What is expected:
Filter the listing down to the lines containing the word "based".

Entries shown:

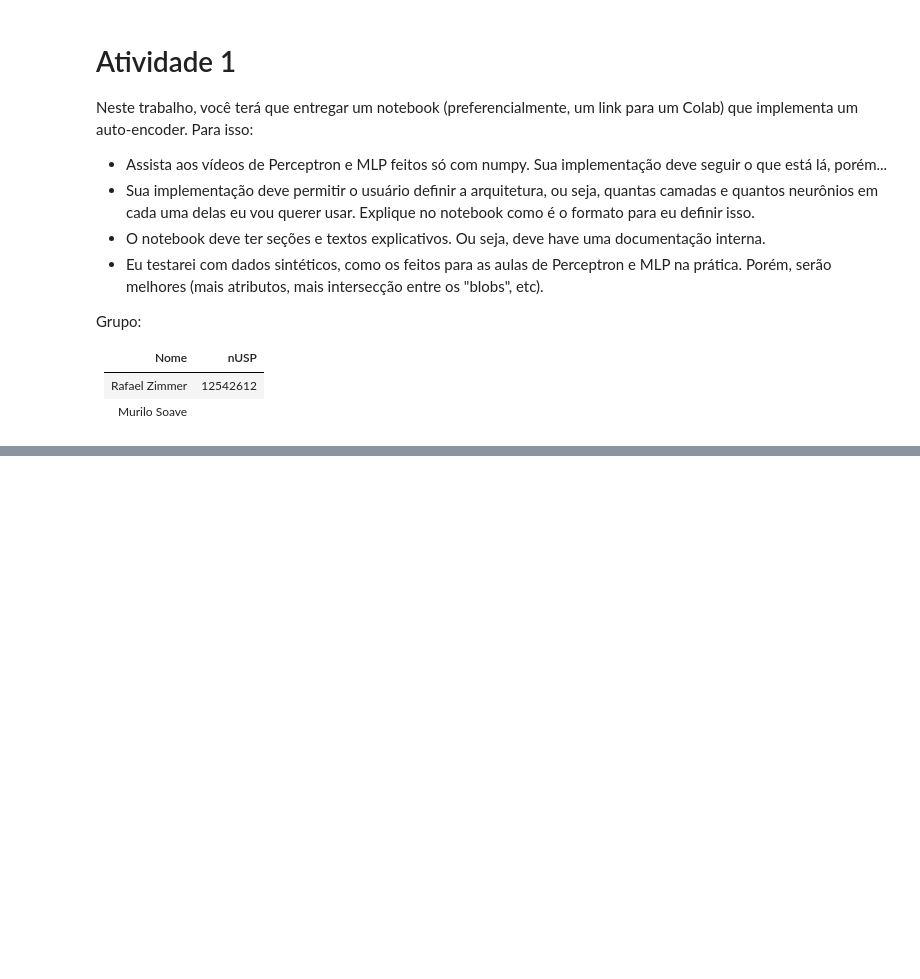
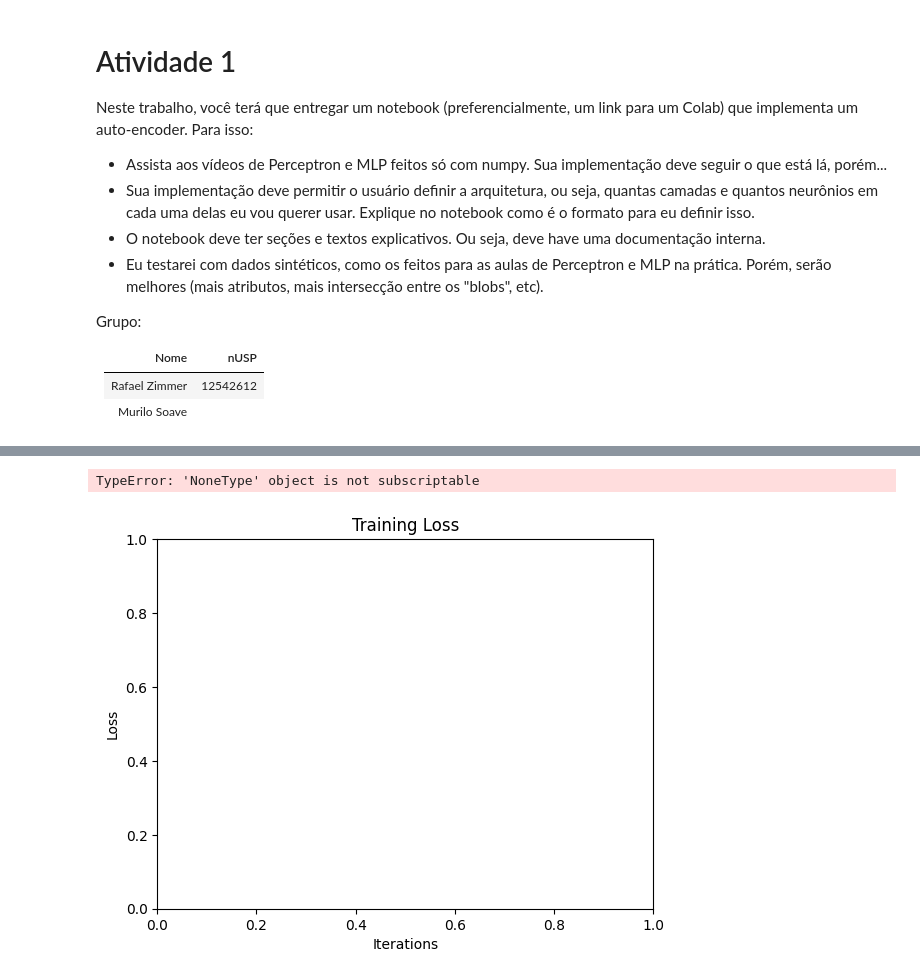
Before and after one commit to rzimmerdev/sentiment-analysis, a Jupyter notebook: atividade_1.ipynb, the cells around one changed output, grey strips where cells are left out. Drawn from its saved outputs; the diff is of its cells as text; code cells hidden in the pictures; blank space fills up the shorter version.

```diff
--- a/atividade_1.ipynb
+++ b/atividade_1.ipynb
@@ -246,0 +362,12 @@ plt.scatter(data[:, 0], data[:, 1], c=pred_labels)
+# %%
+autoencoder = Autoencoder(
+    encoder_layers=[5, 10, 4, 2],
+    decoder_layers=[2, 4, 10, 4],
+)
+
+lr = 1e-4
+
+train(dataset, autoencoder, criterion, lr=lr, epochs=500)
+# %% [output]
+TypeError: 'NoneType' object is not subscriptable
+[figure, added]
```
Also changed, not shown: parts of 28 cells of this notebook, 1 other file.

* * *

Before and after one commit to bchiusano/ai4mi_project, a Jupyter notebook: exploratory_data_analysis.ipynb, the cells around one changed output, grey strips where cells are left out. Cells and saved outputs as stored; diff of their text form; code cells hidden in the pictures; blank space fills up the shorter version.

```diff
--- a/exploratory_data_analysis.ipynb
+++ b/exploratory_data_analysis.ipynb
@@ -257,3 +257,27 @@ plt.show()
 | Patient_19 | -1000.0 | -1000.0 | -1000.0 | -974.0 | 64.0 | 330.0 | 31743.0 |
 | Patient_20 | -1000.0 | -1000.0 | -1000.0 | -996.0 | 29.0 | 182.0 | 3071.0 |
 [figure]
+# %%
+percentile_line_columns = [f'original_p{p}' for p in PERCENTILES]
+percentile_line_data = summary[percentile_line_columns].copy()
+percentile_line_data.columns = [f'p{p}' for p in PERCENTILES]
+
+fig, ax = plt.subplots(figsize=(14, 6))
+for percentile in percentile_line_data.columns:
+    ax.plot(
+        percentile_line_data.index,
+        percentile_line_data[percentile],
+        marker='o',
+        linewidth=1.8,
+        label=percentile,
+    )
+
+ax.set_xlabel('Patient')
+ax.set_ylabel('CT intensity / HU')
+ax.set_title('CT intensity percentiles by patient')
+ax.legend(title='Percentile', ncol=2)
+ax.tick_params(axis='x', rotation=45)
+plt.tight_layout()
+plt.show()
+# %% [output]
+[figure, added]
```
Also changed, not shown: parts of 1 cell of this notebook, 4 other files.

---

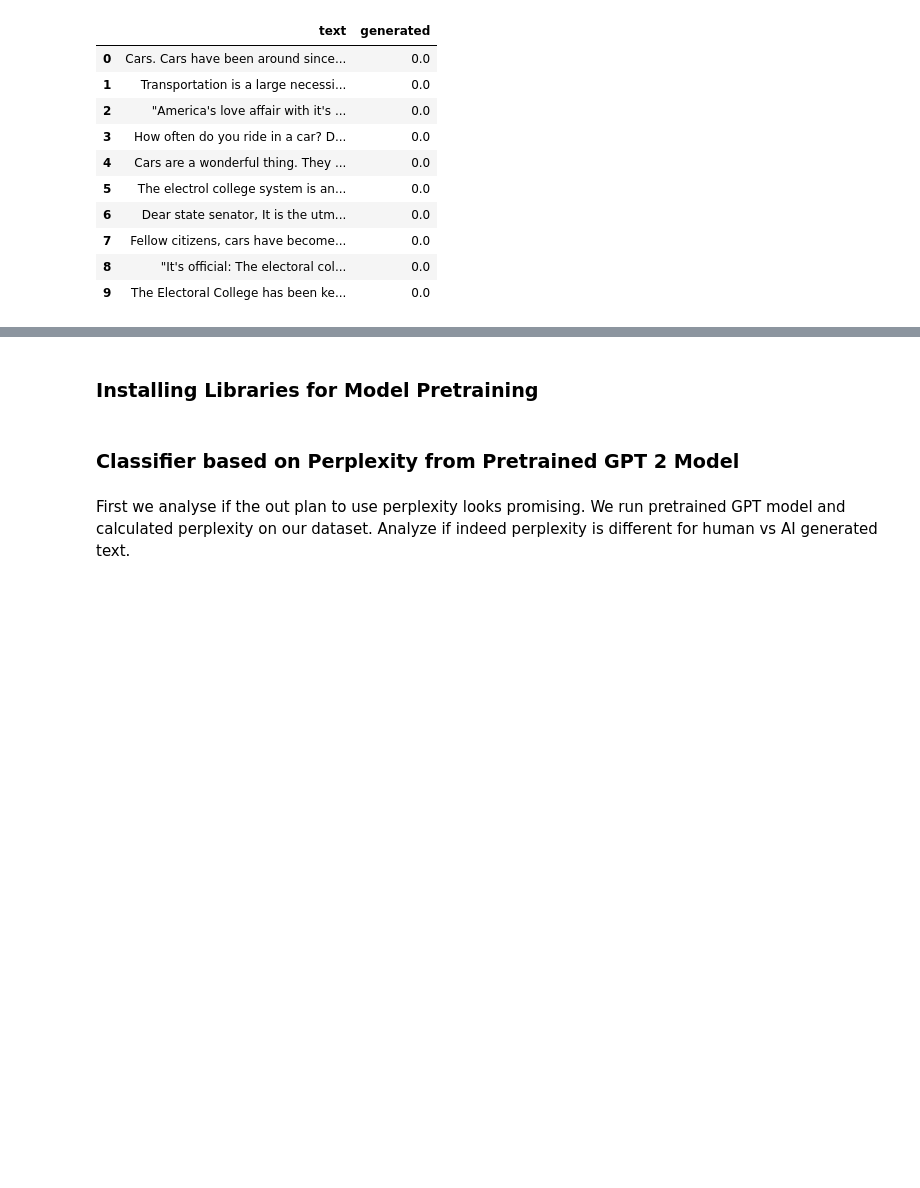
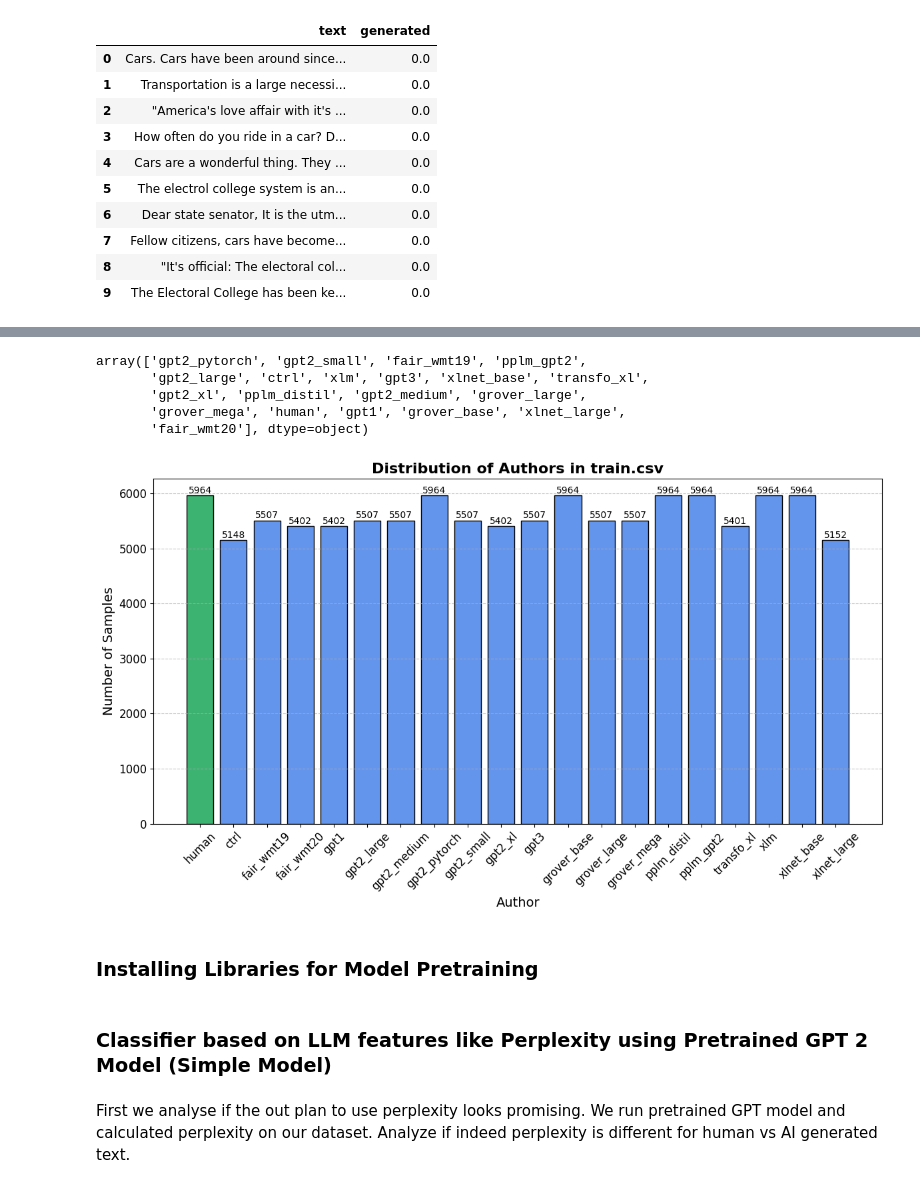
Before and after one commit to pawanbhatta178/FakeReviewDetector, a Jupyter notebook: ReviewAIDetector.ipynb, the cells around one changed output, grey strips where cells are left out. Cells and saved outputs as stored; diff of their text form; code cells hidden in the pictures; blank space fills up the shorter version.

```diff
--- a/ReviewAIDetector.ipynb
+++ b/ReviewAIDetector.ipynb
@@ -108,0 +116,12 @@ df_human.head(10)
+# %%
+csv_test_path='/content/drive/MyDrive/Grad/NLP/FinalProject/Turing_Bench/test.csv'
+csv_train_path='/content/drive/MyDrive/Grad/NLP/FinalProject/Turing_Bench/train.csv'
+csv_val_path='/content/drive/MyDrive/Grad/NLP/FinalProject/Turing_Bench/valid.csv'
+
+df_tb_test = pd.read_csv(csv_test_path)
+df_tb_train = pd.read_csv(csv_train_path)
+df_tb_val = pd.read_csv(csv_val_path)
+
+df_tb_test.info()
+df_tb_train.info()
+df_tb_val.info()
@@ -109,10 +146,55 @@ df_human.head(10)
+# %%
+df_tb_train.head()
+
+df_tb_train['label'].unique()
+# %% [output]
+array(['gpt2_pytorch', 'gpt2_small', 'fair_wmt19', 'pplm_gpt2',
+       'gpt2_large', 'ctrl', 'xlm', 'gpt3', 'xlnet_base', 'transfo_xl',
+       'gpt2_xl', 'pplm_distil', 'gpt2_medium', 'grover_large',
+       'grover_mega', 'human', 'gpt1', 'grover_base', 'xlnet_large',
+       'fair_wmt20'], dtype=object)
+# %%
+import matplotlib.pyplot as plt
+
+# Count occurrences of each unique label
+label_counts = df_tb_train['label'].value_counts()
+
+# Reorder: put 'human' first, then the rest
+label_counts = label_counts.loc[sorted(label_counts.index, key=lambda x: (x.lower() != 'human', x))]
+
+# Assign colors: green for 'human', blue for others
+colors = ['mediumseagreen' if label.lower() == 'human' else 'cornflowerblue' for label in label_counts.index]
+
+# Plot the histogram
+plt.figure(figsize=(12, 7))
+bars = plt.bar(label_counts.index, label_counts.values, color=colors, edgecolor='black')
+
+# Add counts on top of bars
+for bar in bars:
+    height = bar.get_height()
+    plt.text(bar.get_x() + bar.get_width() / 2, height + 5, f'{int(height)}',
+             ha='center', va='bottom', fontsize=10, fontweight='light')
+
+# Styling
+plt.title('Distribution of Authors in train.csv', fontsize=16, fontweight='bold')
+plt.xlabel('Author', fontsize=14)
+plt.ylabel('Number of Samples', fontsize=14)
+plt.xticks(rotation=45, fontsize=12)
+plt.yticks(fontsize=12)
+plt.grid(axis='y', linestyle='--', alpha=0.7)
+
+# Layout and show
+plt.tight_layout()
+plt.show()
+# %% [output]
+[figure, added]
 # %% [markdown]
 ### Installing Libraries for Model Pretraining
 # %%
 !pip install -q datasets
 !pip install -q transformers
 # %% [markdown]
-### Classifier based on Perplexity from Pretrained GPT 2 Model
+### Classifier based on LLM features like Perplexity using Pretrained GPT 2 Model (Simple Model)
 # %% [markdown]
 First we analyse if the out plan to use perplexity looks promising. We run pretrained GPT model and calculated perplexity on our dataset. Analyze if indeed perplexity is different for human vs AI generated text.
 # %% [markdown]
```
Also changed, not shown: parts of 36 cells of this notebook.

Result below:
-### Classifier based on Perplexity from Pretrained GPT 2 Model
+### Classifier based on LLM features like Perplexity using Pretrained GPT 2 Model (Simple Model)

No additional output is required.